**WORK TO BE COMPLETED**
The pictures stay out. Please retype every line below exactly.

**EXCERPTED RECORDS**
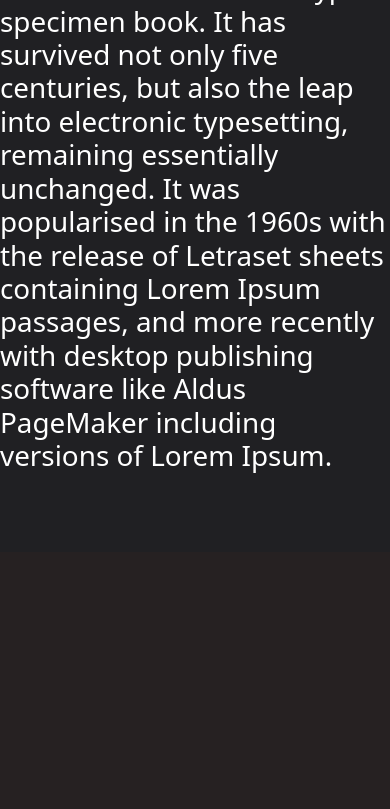
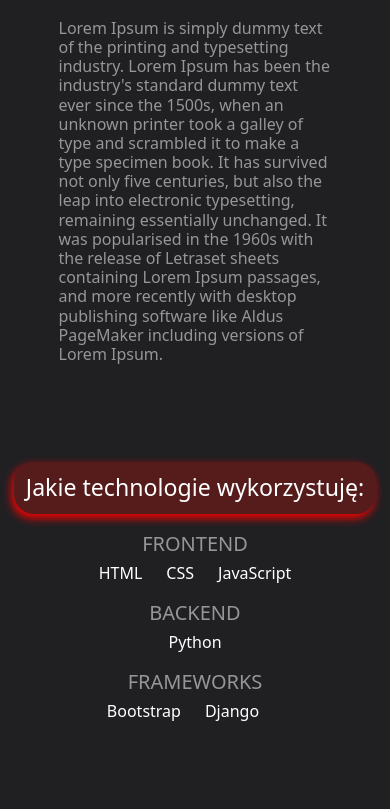
Before and after one commit to DoradR/Portfolio, a Django app: page /projects/ in a window 390 px wide. Shown: the part 296-1105 px from the top of the page. Before the commit the page ends 769 px from the top, so only its background shows below. Run offline with Django 4.2, Linux system fonts and the light colour scheme; data that the repository does not hold is empty; some libraries are stand-ins or nearby versions.

Commit message:
Add description about me

```diff
--- a/DominikRadziszewski/static/projects_page.css
+++ b/DominikRadziszewski/static/projects_page.css
@@ -1,3 +1,77 @@
+.nav-header {
+    margin: 90px 0 20px 0;
+    display: flex;
+    justify-content: center;
+}
+
+.nav-header h3 {
+    padding: 1rem;
+    background-color: #561c1c;
+    border-radius: 20px;
+    box-shadow: -2px 4px 10px red;
+}
+
+.header {
+    display: flex;
+    flex-direction: column;
+    justify-content: center;
+    align-items: center;
+}
+
+.header img{
+    width: 20%;
+    border-radius: 35%;
+    margin-bottom: 20px;
+}
+
+@media only screen  and (max-width: 820px){
+    .header img{
+      width: 40%;
+    }
+}
+
+.header h6{
+    width: 70%;
+    color: #979595;
+}
+
+.technology {
+    margin: 90px 0 20px 0;
+}
+
+.nav-of-technology{
+    display: flex;
+    justify-content: center;
+}
+
+.technology h5{
+    text-align: center;
+    color: #979595;
+    margin-top: 10px;
+}
+
+.nav-of-technology h3 {
+    padding: 0.75rem;
+    background-color: #561c1c;
+    border-radius: 20px;
+    box-shadow: -2px 4px 10px red;
+}
+
+.frontend {
+    display: flex;
+    justify-content: center;
+}
+
+.backend {
+    display: flex;
+    justify-content: center;
+}
+
+.frameworks{
+    display: flex;
+    justify-content: center;
+}
+
 .projects img{
     width: 60%;
     margin: 10%;
--- a/templates/front_page.html
+++ b/templates/front_page.html
@@ -6,7 +6,7 @@
 
 {% block body %}
     <section class="wallpapper">
-        <img src="media/codding.png" alt="The photo of code.">
+        <img src="/media/codding.png" alt="The photo of code.">
         <span class="centered">Dominik Radziszewski</span>
         <span class="centered2">Twórca stron oraz aplikacji internetowych</span>
     </section>
--- a/templates/projects_page.html
+++ b/templates/projects_page.html
@@ -5,8 +5,12 @@
 {% block static %}<link rel="stylesheet" href="{% static 'projects_page.css' %}">{% endblock %}
 
 {% block body %}
+    <section class="nav-header">
+        <h3>Pare słów o mnie:</h3>
+    </section>
     <section class="header">
-        <h1>
+        <img src="/media/DominikRadziszewski.jpg" alt="The photo of me.">
+        <h6>
             Lorem Ipsum is simply dummy text of the printing and
             typesetting industry. Lorem Ipsum has been the industry's
             standard dummy text ever since the 1500s, when an
@@ -18,7 +22,48 @@
             Letraset sheets containing Lorem Ipsum passages, and
             more recently with desktop publishing software like
             Aldus PageMaker including versions of Lorem Ipsum.
-        </h1>
+        </h6>
+    </section>
+    <section class="technology">
+        <div class="nav-of-technology">
+            <h3>Jakie technologie wykorzystuję:</h3>
+        </div>
+        <h5>FRONTEND</h5>
+        <div class="frontend">
+            <div class="row">
+                <div class="col">
+                    <h6>HTML</h6>
+                </div>
+                <div class="col">
+                    <h6>CSS</h6>
+                </div>
+                <div class="col">
+                    <h6>JavaScript</h6>
+                </div>
+            </div>
+        </div>
+        <h5>BACKEND</h5>
+        <div class="backend">
+            <div class="row">
+                <div class="col">
+                    <h6>Python</h6>
+                </div>
+            </div>
+        </div>
+        <h5>FRAMEWORKS</h5>
+        <div class="frameworks">
+            <div class="row">
+                <div class="col">
+                    <h6>Bootstrap</h6>
+                </div>
+                <div class="col">
+                    <h6>Django</h6>
+                </div>
+                <div class="col">
+                    <h6></h6>
+                </div>
+            </div>
+        </div>
     </section>
     <section class="projects">
         {% for post in posts %}
```
Also changed, not shown: 1 other file.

**RESULT OF THE EXERCISE**
Before and after one commit to DoradR/Portfolio, a Django app: page /projects/ in a window 390 px wide. Shown: the part 296-1105 px from the top of the page. Before the commit the page ends 769 px from the top, so only its background shows below. Run offline with Django 4.2, Linux system fonts and the light colour scheme; data that the repository does not hold is empty; some libraries are stand-ins or nearby versions.

Commit message:
Add description about me

```diff
--- a/DominikRadziszewski/static/projects_page.css
+++ b/DominikRadziszewski/static/projects_page.css
@@ -1,3 +1,77 @@
+.nav-header {
+    margin: 90px 0 20px 0;
+    display: flex;
+    justify-content: center;
+}
+
+.nav-header h3 {
+    padding: 1rem;
+    background-color: #561c1c;
+    border-radius: 20px;
+    box-shadow: -2px 4px 10px red;
+}
+
+.header {
+    display: flex;
+    flex-direction: column;
+    justify-content: center;
+    align-items: center;
+}
+
+.header img{
+    width: 20%;
+    border-radius: 35%;
+    margin-bottom: 20px;
+}
+
+@media only screen  and (max-width: 820px){
+    .header img{
+      width: 40%;
+    }
+}
+
+.header h6{
+    width: 70%;
+    color: #979595;
+}
+
+.technology {
+    margin: 90px 0 20px 0;
+}
+
+.nav-of-technology{
+    display: flex;
+    justify-content: center;
+}
+
+.technology h5{
+    text-align: center;
+    color: #979595;
+    margin-top: 10px;
+}
+
+.nav-of-technology h3 {
+    padding: 0.75rem;
+    background-color: #561c1c;
+    border-radius: 20px;
+    box-shadow: -2px 4px 10px red;
+}
+
+.frontend {
+    display: flex;
+    justify-content: center;
+}
+
+.backend {
+    display: flex;
+    justify-content: center;
+}
+
+.frameworks{
+    display: flex;
+    justify-content: center;
+}
+
 .projects img{
     width: 60%;
     margin: 10%;
--- a/templates/front_page.html
+++ b/templates/front_page.html
@@ -6,7 +6,7 @@
 
 {% block body %}
     <section class="wallpapper">
-        <img src="media/codding.png" alt="The photo of code.">
+        <img src="/media/codding.png" alt="The photo of code.">
         <span class="centered">Dominik Radziszewski</span>
         <span class="centered2">Twórca stron oraz aplikacji internetowych</span>
     </section>
--- a/templates/projects_page.html
+++ b/templates/projects_page.html
@@ -5,8 +5,12 @@
 {% block static %}<link rel="stylesheet" href="{% static 'projects_page.css' %}">{% endblock %}
 
 {% block body %}
+    <section class="nav-header">
+        <h3>Pare słów o mnie:</h3>
+    </section>
     <section class="header">
-        <h1>
+        <img src="/media/DominikRadziszewski.jpg" alt="The photo of me.">
+        <h6>
             Lorem Ipsum is simply dummy text of the printing and
             typesetting industry. Lorem Ipsum has been the industry's
             standard dummy text ever since the 1500s, when an
@@ -18,7 +22,48 @@
             Letraset sheets containing Lorem Ipsum passages, and
             more recently with desktop publishing software like
             Aldus PageMaker including versions of Lorem Ipsum.
-        </h1>
+        </h6>
+    </section>
+    <section class="technology">
+        <div class="nav-of-technology">
+            <h3>Jakie technologie wykorzystuję:</h3>
+        </div>
+        <h5>FRONTEND</h5>
+        <div class="frontend">
+            <div class="row">
+                <div class="col">
+                    <h6>HTML</h6>
+                </div>
+                <div class="col">
+                    <h6>CSS</h6>
+                </div>
+                <div class="col">
+                    <h6>JavaScript</h6>
+                </div>
+            </div>
+        </div>
+        <h5>BACKEND</h5>
+        <div class="backend">
+            <div class="row">
+                <div class="col">
+                    <h6>Python</h6>
+                </div>
+            </div>
+        </div>
+        <h5>FRAMEWORKS</h5>
+        <div class="frameworks">
+            <div class="row">
+                <div class="col">
+                    <h6>Bootstrap</h6>
+                </div>
+                <div class="col">
+                    <h6>Django</h6>
+                </div>
+                <div class="col">
+                    <h6></h6>
+                </div>
+            </div>
+        </div>
     </section>
     <section class="projects">
         {% for post in posts %}
```
Also changed, not shown: 1 other file.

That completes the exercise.